Although some 6,000 miles separate their working desks, Richard Titherington and Ayaz Ebrahim seem to make a good investment partnership.
For the past year, these two executives of investment manager JPMorgan Asset Management – assisted by video technology and conference calls – have been jointly running the company’s Asian Investment Trust.
Titherington from London where he is now based after a long stint working out in the Far East. Ebrahim from Hong Kong where he was born and has spent the past 30 years working in investment management.
Team work: Ayaz Ebrahim, left, and Richard Titherington, right, are both executives of investment manager JPMorgan Asset Management
So far all seems to be going well in this investment marriage judging by the results with the trust recording overall returns for the past year of 16 per cent, figures better than the average of their peers.
‘It is working,’ said Ebrahim last week, in between meetings in London as part of a four-day trip to the UK where he was taking the opportunity to see some of the trust’s key shareholders – as well as pop in and say hello in person to his co-pilot on the fund.
‘We have informed debates over what stocks to hold and which ones to sell.’ But he also confirmed that it was his head on the proverbial chopping block if things ever started to go awry. ‘Yes, ultimately, it is my call. I have the ultimate decision over what goes. Richard has made that fact very clear.’
In point of fact, the trust is far more than these two influential JPMorgan executives – Titherington is the asset manager’s head of emerging markets and Asia Pacific equities while Ebrahim chairs the Asia Pacific asset allocation committee.
It draws upon the company’s vast pool of analysts, economists and strategists who all have an input over the stocks that get bought and sold – and the trust’s exposure to individual stock markets. The result is a 64-stock portfolio with holdings in ten countries – the trust does not invest in either Australia or Japan as some rivals do.
It is the economists and strategists that influence the trust’s country exposure, grading each stock market between one to five, one being most attractive. This is done according to factors including company valuations, currency weakness or strength and the performance of the underlying economy.
The holdings are based on ideas provided by the analysts who come up with potential stock picks in three classifications – premium, quality and companies that can be traded profitably over an 18-month to two-year period.
Ebrahim is insistent it is the stock picking which provides the potential for greatest investor rewards.
The trust’s key holdings are familiar names – Chinese internet giants Alibaba and Tencent as well as South Korean electronics firm Samsung. But among its smaller stakes are positions in Indonesian companies Bank Central Asia, Astra International and Telkom Indonesia.
Ebrahim is optimistic about the economic outlook for the Asian region.
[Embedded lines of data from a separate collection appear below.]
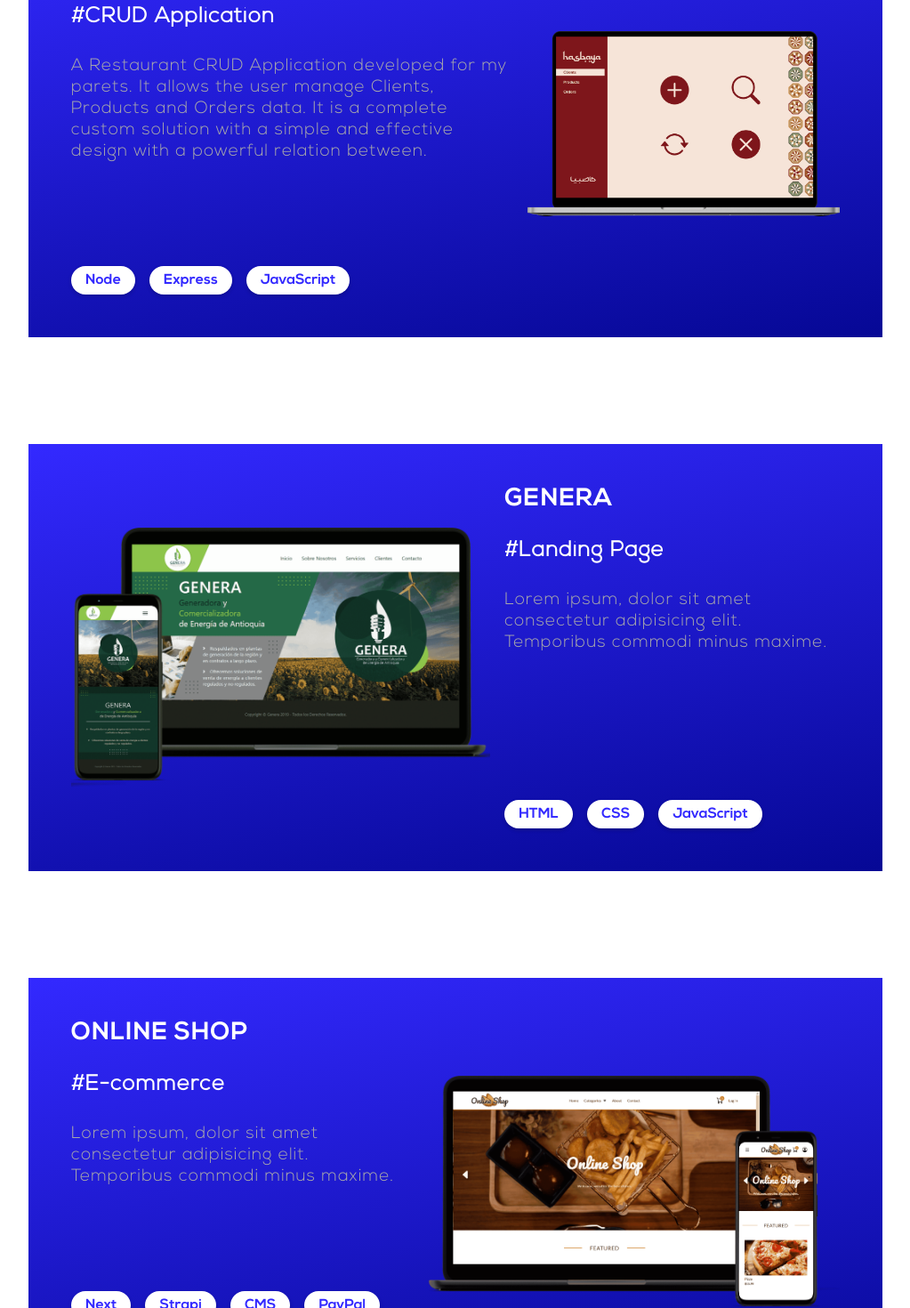
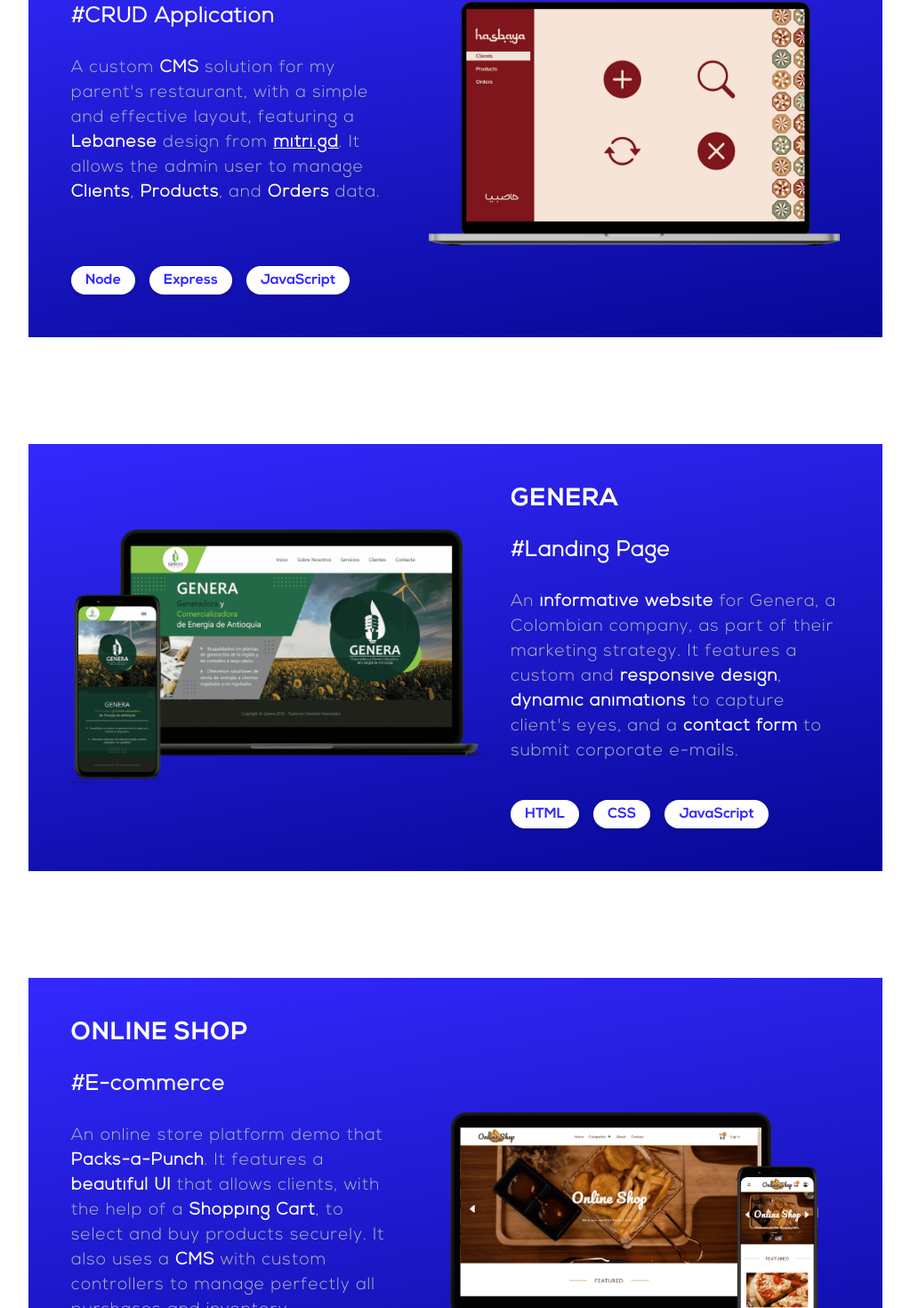
Before and after one commit to mitri-dvp/portfolio, a Next.js app: page /components/Projects in a window 1280 px wide. Shown: the part 381-1851 px from the top of the page at 89% size, without its empty margins (128-1151 px from the left). Built offline with nearby package versions, Linux system fonts and the light colour scheme.

Commit message:
Added Projects Descriptions

```diff
--- a/pages/components/Projects.js
+++ b/pages/components/Projects.js
@@ -13,7 +13,9 @@
             <div className={styles.content}>
               <h1>Hasbaya</h1>
               <h2>#CRUD Application</h2>
-              <p>A Restaurant CRUD Application developed for my parets. It allows the user manage Clients, Products and Orders data. It is a complete custom solution with a simple and effective design with a powerful relation between.</p>
+              {/* <p>A Restaurant CRUD Application developed for my parents. It allows the user to manage Clients, Products, and Orders data. It is a complete custom solution with a simple and effective layout featuring a lebanese design from mitri.gd.</p> */}
+
+              <p>A custom <span>CMS</span> solution for my parent's restaurant, with a simple and effective layout, featuring a <span>Lebanese</span> design from <a target="_blank" href="https://www.instagram.com/mitri.gd/">mitri.gd</a>. It allows the admin user to manage <span>Clients</span>, <span>Products</span>, and <span>Orders</span> data.</p>
               <ul>
                 <li>Node</li>
                 <li>Express</li>
@@ -32,7 +34,7 @@
             <div className={styles.content}>
               <h1>Genera</h1>
               <h2>#Landing Page</h2>
-              <p>Lorem ipsum, dolor sit amet consectetur adipisicing elit. Temporibus commodi minus maxime.</p>
+              <p>An <span>informative website</span> for Genera, a Colombian company, as part of their marketing strategy. It features a custom and <span>responsive design</span>, <span>dynamic animations</span> to capture client's eyes, and a <span>contact form</span> to submit corporate e-mails.</p>
               <ul>
                 <li>HTML</li>
                 <li>CSS</li>
@@ -44,14 +46,14 @@
             <div className={styles.content}>
               <h1>Online Shop</h1>
               <h2>#E-commerce</h2>
-              <p>Lorem ipsum, dolor sit amet consectetur adipisicing elit. Temporibus commodi minus maxime.</p>
+              <p>An online store platform demo that <span>Packs-a-Punch</span>. It features a <span>beautiful UI</span> that allows clients, with the help of a <span>Shopping Cart</span>, to select and buy products securely. It also uses a <span>CMS</span> with custom controllers to manage perfectly all purchases and inventory.</p>
               <ul>
                 <li>Next</li>
                 <li>Strapi</li>
-                <li>CMS</li>
                 <li>PayPal</li>
                 <li>Stripe</li>
                 <li>OAuth2</li>
+                <li>SQL</li>
               </ul>
             </div>
 
--- a/styles/Projects.module.css
+++ b/styles/Projects.module.css
@@ -42,12 +42,13 @@
   background-image: linear-gradient(170deg, #3329ff, #060895);
   color: #fff;
   padding: 3rem;
-  height: 30rem;
+  min-height: 30rem;
+
   display: flex;
-  gap: 1rem;
+  gap: 2rem;
 }
 .project .content {
-  flex-shrink: 1.3;
+  width: 80%;
   display: flex;
   flex-direction: column;
   /* border: 1px solid green; */
@@ -66,11 +67,24 @@
   margin-bottom: 2rem;
 }
 .project .content p {
-  color: #aaa;
+  color: #bbb;
   font-size: 1.2rem;
   font-family: Nexa-Light;
   letter-spacing: 1px;
-  line-height: 1.5rem;
+  line-height: 1.75rem;
+  margin-bottom: 2.5rem;
+}
+.project .content p span,
+.project .content p a{
+  color: #fff;
+  font-weight: bold;
+}
+.project .content p a{
+  transition: all .25s cubic-bezier(.25,.46,.45,.94);
+  text-decoration: underline;
+}
+.project .content p a:hover{
+  opacity: 0.8;
 }
 .project .content ul {
   list-style: none;
```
He also thinks the agreement struck between President Trump and Kim Jong Un, leader of North Korea, on denuclearisation is ‘good news’ – although he is not confident North Korea will stick to its side of the bargain.
Yet he also has some concerns, namely the debt overhang in China (nevertheless, the trust’s largest country position at 34 per cent) and the negative impact of rising oil prices on the Indian economy.
While he believes both issues should not become serious ones, they have the potential to unsettle stock markets.